OverviewMesahchie Peak and the other peaks of Ragged Ridge such as Cub Peak, Katsuk Peak, Kimtah Peak, and Cosho Peak. Farther to the west, the Cascade Pass peaks such as Eldorado and Forbidden Peaks dominated the far western horizon. To the south are Black Peak, Graybeard, Fisher, and Arriva Peaks. And for viewing Mount Logan, one of the largest non-volcanic peaks in the state, Kitling is the best vantage point bar none.
The entire subrange of Ragged Ridge is high enough to support major glaciers on its northern flank. There is a serious alpine feel to an ascent of any of these peaks. Even though Kitling is just northwest of Easy Pass (one of the busiest trailheads in the North Cascades), it is likely climbed fairly seldomly. This is owing to its very rugged nature, and the fact that any traverse to Kitling takes place over very unstable scree slopes and is extremely tedious.

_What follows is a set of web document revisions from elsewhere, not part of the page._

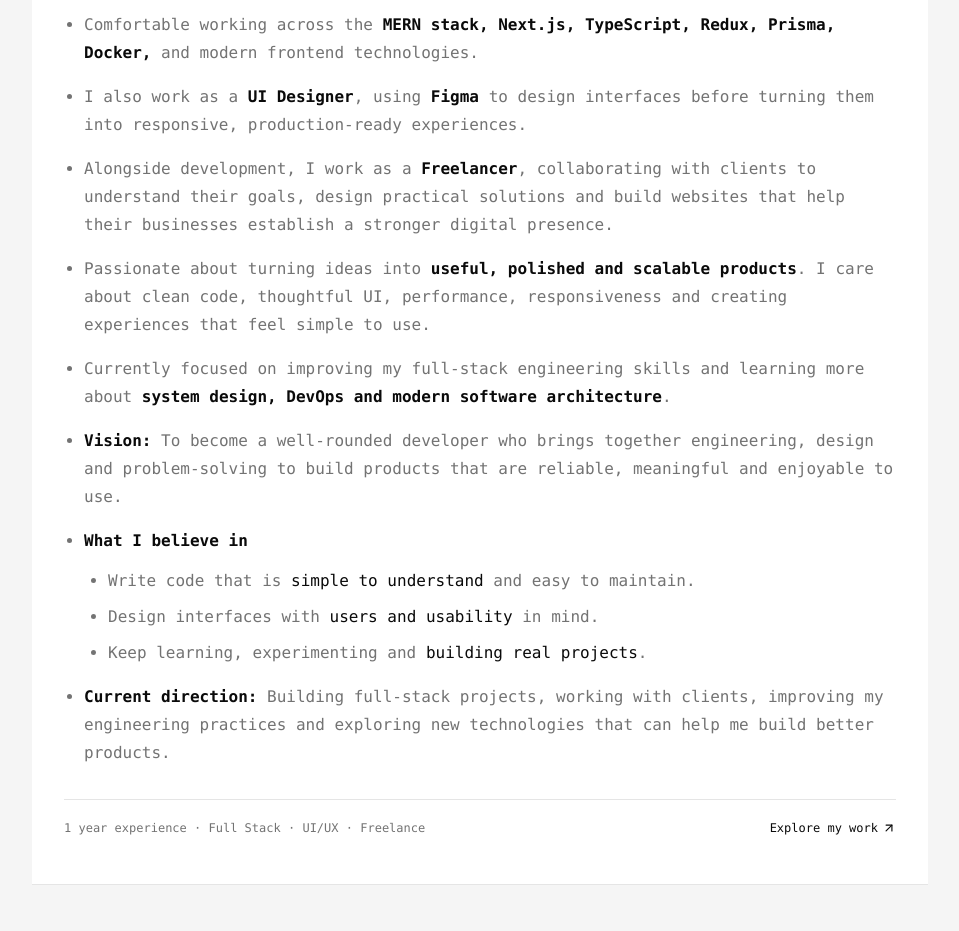
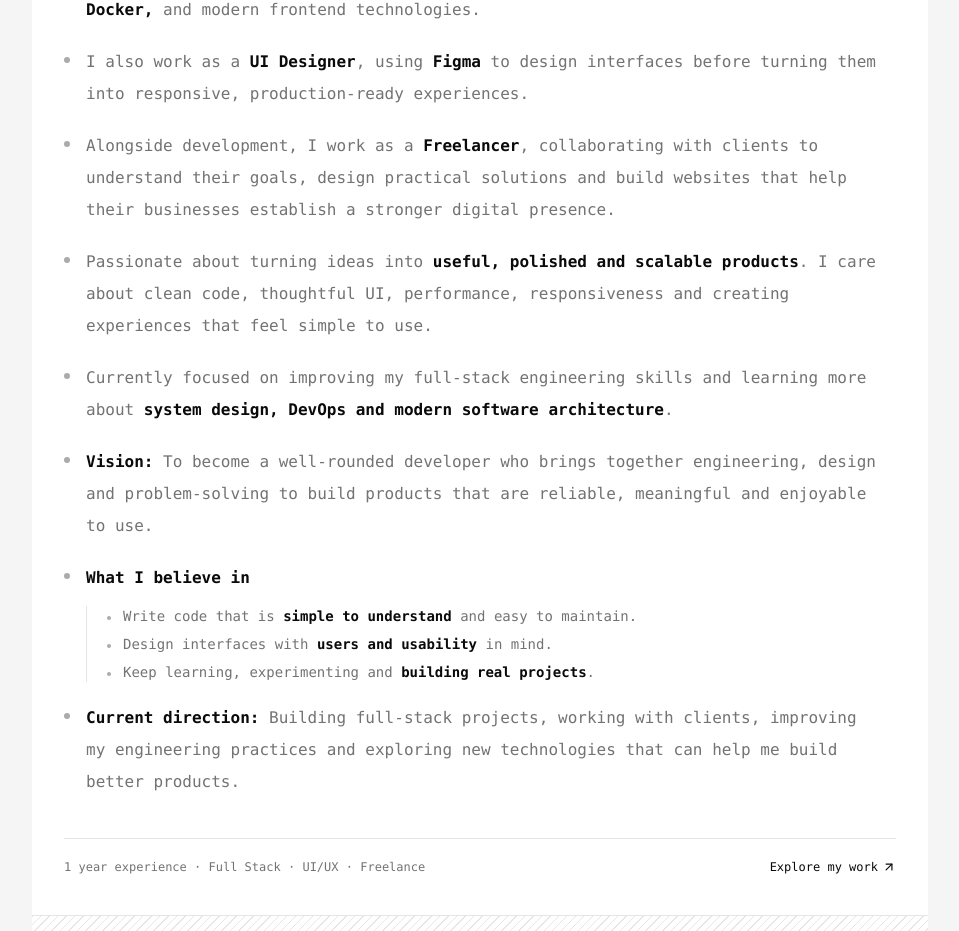
Before and after one commit to chithraksha16/new-portfolio, a Next.js app: page / in a window 1280 px wide. Shown: the part 1157-2088 px from the top of the page, without its empty margins (160-1119 px from the left). Before the commit the page ends 2042 px from the top, so only its background shows below. Built offline with nearby package versions, Linux system fonts and the light colour scheme.

Commit message:
updated about

```diff
--- a/components/About.tsx
+++ b/components/About.tsx
@@ -1,154 +1,163 @@
 "use client";
 
+import { Fragment } from "react";
 import { ArrowUpRight } from "lucide-react";
+import { motion, useReducedMotion, type Variants } from "framer-motion";
+
+/* Edit content here. **bold** = highlighted keywords. */
+type Item = { text: string; children?: string[] };
+
+const items: Item[] = [
+  {
+    text: "**Full Stack Developer** with 1 year of hands-on experience, building modern, responsive and user-focused web applications.",
+  },
+  {
+    text: "Comfortable working across the **MERN stack, Next.js, TypeScript, Redux, Prisma, Docker,** and modern frontend technologies.",
+  },
+  {
+    text: "I also work as a **UI Designer**, using **Figma** to design interfaces before turning them into responsive, production-ready experiences.",
+  },
+  {
+    text: "Alongside development, I work as a **Freelancer**, collaborating with clients to understand their goals, design practical solutions and build websites that help their businesses establish a stronger digital presence.",
+  },
+  {
+    text: "Passionate about turning ideas into **useful, polished and scalable products**. I care about clean code, thoughtful UI, performance, responsiveness and creating experiences that feel simple to use.",
+  },
+  {
+    text: "Currently focused on improving my full-stack engineering skills and learning more about **system design, DevOps and modern software architecture**.",
+  },
+  {
+    text: "**Vision:** To become a well-rounded developer who brings together engineering, design and problem-solving to build products that are reliable, meaningful and enjoyable to use.",
+  },
+  {
+    text: "**What I believe in**",
+    children: [
+      "Write code that is **simple to understand** and easy to maintain.",
+      "Design interfaces with **users and usability** in mind.",
+      "Keep learning, experimenting and **building real projects**.",
+    ],
+  },
+  {
+    text: "**Current direction:** Building full-stack projects, working with clients, improving my engineering practices and exploring new technologies that can help me build better products.",
+  },
+];
+
+function Rich({ text }: { text: string }) {
+  return (
+    <>
+      {text.split(/(\*\*[^*]+\*\*)/g).map((part, i) =>
+        part.startsWith("**") ? (
+          <strong key={i} className="font-semibold text-foreground">
+            {part.slice(2, -2)}
+          </strong>
+        ) : (
+          <Fragment key={i}>{part}</Fragment>
+        )
+      )}
+    </>
+  );
+}
+
+/* Diagonal hatch band — uses currentColor so it adapts to light/dark. */
+function Hatch({ edge }: { edge: "top" | "bottom" }) {
+  return (
+    <div
+      aria-hidden
+      className={`h-4 w-full text-foreground/10 ${
+        edge === "top" ? "border-b" : "border-t"
+      } border-border`}
+      style={{
+        backgroundImage:
+          "repeating-linear-gradient(135deg, currentColor 0, currentColor 1px, transparent 1px, transparent 6px)",
+      }}
+    />
+  );
+}
+
+function Dot({ small = false }: { small?: boolean }) {
+  return (
+    <span
+      aria-hidden
+      className={`mt-[0.7em] shrink-0 rounded-full bg-muted-foreground/60 ring-4 ring-background ${
+        small ? "size-1" : "size-1.5"
+      }`}
+    />
+  );
+}
 
 export default function About() {
+  const reduce = useReducedMotion();
+
+  const list: Variants = {
+    hidden: {},
+    show: { transition: { staggerChildren: reduce ? 0 : 0.08 } },
+  };
+  const row: Variants = {
+    hidden: reduce ? { opacity: 1 } : { opacity: 0, y: 10, filter: "blur(4px)" },
+    show: {
+      opacity: 1,
+      y: 0,
+      filter: "blur(0px)",
+      transition: { duration: 0.55, ease: [0.22, 1, 0.36, 1] },
+    },
+  };
+
   return (
-    <section id="about" className="w-full">
-      {/* Top divider */}
-      <div className="h-px w-full bg-border" />
+    <section id="about" aria-labelledby="about-title" className="w-full">
 
-      <div className="px-4 py-8 sm:px-6 sm:py-10 md:px-8 md:py-12">
-        {/* Heading */}
-        <div className="mb-6 flex items-center justify-between">
-          <h2 className="font-mono text-3xl font-bold tracking-tight sm:text-4xl md:text-5xl">
-            About
-          </h2>
 
-          <span className="hidden font-mono text-xs text-muted-foreground sm:block">
-            ~/about
-          </span>
-        </div>
+      {/* Header */}
+      <div className="flex items-center justify-between border-b border-border px-4  sm:px-6 md:px-8">
+        <h2
+          id="about-title"
+          className="font-mono text-3xl font-bold tracking-tight text-foreground sm:text-4xl md:text-5xl"
+        >
+          About
+        </h2>
+        <span className="hidden font-mono text-xs text-muted-foreground sm:block">
+          ~/about
+        </span>
+      </div>
 
-        {/* Divider */}
-        <div className="h-px w-full bg-border" />
+      {/* Content */}
+      <div className="px-4 py-8 sm:px-6 sm:py-10 md:px-8">
+        <motion.ul
+          variants={list}
+          initial="hidden"
+          whileInView="show"
+          viewport={{ once: true, margin: "-80px" }}
+          className="space-y-5 font-mono text-sm leading-7 text-muted-foreground sm:text-[15px] md:text-base md:leading-8"
+        >
+          {items.map((item, i) => (
+            <motion.li key={i} variants={row} className="flex gap-4">
+              <Dot />
+              <div className="min-w-0 flex-1">
+                <p className="text-pretty">
+                  <Rich text={item.text} />
+                </p>
+                {item.children && (
+                  <ul className="mt-3 space-y-2 border-l border-border pl-5 text-[13px] sm:text-sm">
+                    {item.children.map((c, j) => (
+                      <li key={j} className="flex gap-3">
+                        <Dot small />
+                        <p className="text-pretty">
+                          <Rich text={c} />
+                        </p>
+                      </li>
+                    ))}
+                  </ul>
+                )}
+              </div>
+            </motion.li>
+          ))}
+        </motion.ul>
 
-        {/* Content */}
-        <div className="mt-7 font-mono text-sm leading-7 text-muted-foreground sm:text-[15px] md:text-base">
-          <ul className="list-disc space-y-4 pl-5 marker:text-muted-foreground">
-
-            {/* Introduction */}
-            <li>
-              <span className="text-foreground font-semibold">
-                Full Stack Developer
-              </span>{" "}
-              with 1 year of hands-on experience, building modern,
-              responsive and user-focused web applications.
-            </li>
-
-            {/* Tech stack */}
-            <li>
-              Comfortable working across the{" "}
-              <span className="text-foreground font-semibold">
-                MERN stack, Next.js, TypeScript, Redux, Prisma, Docker,
-              </span>{" "}
-              and modern frontend technologies.
-            </li>
-
-            {/* UI */}
-            <li>
-              I also work as a{" "}
-              <span className="text-foreground font-semibold">
-                UI Designer
-              </span>
-              , using{" "}
-              <span className="text-foreground font-semibold">Figma</span>{" "}
-              to design interfaces before turning them into responsive,
-              production-ready experiences.
-            </li>
-
-            {/* Freelancing */}
-            <li>
-              Alongside development, I work as a{" "}
-              <span className="text-foreground font-semibold">
-                Freelancer
-              </span>
-              , collaborating with clients to understand their goals,
-              design practical solutions and build websites that help
-              their businesses establish a stronger digital presence.
-            </li>
-
-            {/* What I care about */}
-            <li>
-              Passionate about turning ideas into{" "}
-              <span className="text-foreground font-semibold">
-                useful, polished and scalable products
-              </span>
-              . I care about clean code, thoughtful UI, performance,
-              responsiveness and creating experiences that feel simple
-              to use.
-            </li>
-
-            {/* Current focus */}
-            <li>
-              Currently focused on improving my full-stack engineering
-              skills and learning more about{" "}
-              <span className="text-foreground font-semibold">
-                system design, DevOps and modern software architecture
-              </span>
-              .
-            </li>
-
-            {/* Vision */}
-            <li>
-              <span className="text-foreground font-semibold">
-                Vision:
-              </span>{" "}
-              To become a well-rounded developer who brings together
-              engineering, design and problem-solving to build products
-              that are reliable, meaningful and enjoyable to use.
-            </li>
-
-            {/* Extra nested section */}
-            <li>
-              <span className="text-foreground font-semibold">
-                What I believe in
-              </span>
-
-              <ul className="mt-3 list-disc space-y-2 pl-6 marker:text-muted-foreground">
-                <li>
-                  Write code that is{" "}
-                  <span className="text-foreground">simple to understand</span>
-                  {" "}and easy to maintain.
-                </li>
-
-                <li>
-                  Design interfaces with{" "}
-                  <span className="text-foreground">
-                    users and usability
-                  </span>{" "}
-                  in mind.
-                </li>
-
-                <li>
-                  Keep learning, experimenting and{" "}
-                  <span className="text-foreground">
-                    building real projects
-                  </span>
-                  .
-                </li>
-              </ul>
-            </li>
-
-            {/* Current direction */}
-            <li>
-              <span className="text-foreground font-semibold">
-                Current direction:
-              </span>{" "}
-              Building full-stack projects, working with clients,
-              improving my engineering practices and exploring new
-              technologies that can help me build better products.
-            </li>
-          </ul>
-        </div>
-
-        {/* Bottom metadata */}
-        <div className="mt-8 flex flex-col gap-3 border-t border-border pt-5 font-mono text-xs text-muted-foreground sm:flex-row sm:items-center sm:justify-between">
+        {/* Footer meta */}
+        <div className="mt-10 flex flex-col gap-3 border-t border-border pt-5 font-mono text-xs text-muted-foreground sm:flex-row sm:items-center sm:justify-between">
           <span>1 year experience · Full Stack · UI/UX · Freelance</span>
-
           <a
             href="#projects"
-            className="group flex items-center gap-1 text-foreground transition-opacity hover:opacity-70"
+            className="group flex items-center gap-1 rounded-sm text-foreground transition-opacity hover:opacity-70 focus-visible:outline-2 focus-visible:outline-offset-4 focus-visible:outline-ring"
           >
             Explore my work
             <ArrowUpRight
@@ -159,8 +168,7 @@ export default function About() {
         </div>
       </div>
 
-      {/* Bottom divider */}
-      <div className="h-px w-full bg-border" />
+      <Hatch edge="bottom" />
     </section>
   );
 }
```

Kitling is a major objective by any standard. A long, hard traverse coupled with very loose rock on the summit pyramid make for a challenging climb. Even though it is only a 10 mile round-trip, be sure to allow plenty of time. Start out by 9:00 A.M. at the latest.
Cross Granite Creek on a very well-built log bridge, and then start climbing. The trail to Easy Pass is 3.5 miles long and gains 2,700 feet, but it is well-graded and a good trail. Approximate hiking time to Easy Pass(6500 feet) is about 2 hours. Easy Pass is a beautiful parkland with lovely larch trees and grassy meadows.
From Easy Pass, climb grassy slopes to the northwest, gaining 700 feet to about 7200 feet. At this point, you have two options. One is to climb directly along the ridge. This option has the disadvantage of many ups and downs and forcing an unnecessary ascent of Honeymoon Hump, but the rock will be fairly stable. The other option is to traverse the west slope of Ragged Ridge to the northwest. If following the second option, be sure not to traverse below 7300 feet. There is a series of cliffy ravines which cut through the western slopes of Ragged Ridge and make a traverse very slow and tedious. Furthermore, this is one of the most difficult slopes I have ever traversed. Practically nothing will keep put when you put your foot on it.
Traverse roughly one mile until the you reach the base of the summit pyramid of Kitling, 7500 feet. Here you have two options. Traverse the base of the peak past 2 gullies (a tree marks the bottom of the right gully), and find the reddish colored initial gully that will take you to the Southeast Ridge of Kitling Peak. This route has the advantage of having more stable rock, but it is also more difficult technically (mostly Class 3 with some Class 4 scrambling thrown in). Follow the ridge all the way to the summit. The other option is to keep traversing two more gullies west from that initial gully. There you will find a very broad gully which will take you directly to the summit. This gully is Class 2 with some occasional Class 3, but the rock is very loose. Which ever way you go, be sure to bring a helmet.
Trip Stats: 10 miles round-trip, Elevation gain, 5000 feet (with ups and downs), Difficulty (Class 2, 3, or 4), depending on which route is chosen.
Red Tape and Camping
There is no camping allowed at the Easy Pass trailhead or at Easy Pass itself. Easy Pass is the boundary for North Cascades National Park. The only permissible camping in the area is in Fisher Creek Basin, about 1300 feet below and 2 miles from Easy Pass. The Park Service keeps a very tight rein on those wishing to camp in this area. Don't be surprised to find rangers lurking about who will give you a citation if you don't camp at the Fisher Creek camp and camp elsewhere in the area. You have been warned!
Also, webcams are available from the Washington State Department of Transportation at:
For camping or other information from the National Park, you can access the Park Service website:
North Cascades National Park
To contact the Ranger Station directly, write or call:
North Cascades National Park
7280 Ranger Station Road
Marblemount, WA 98267-9755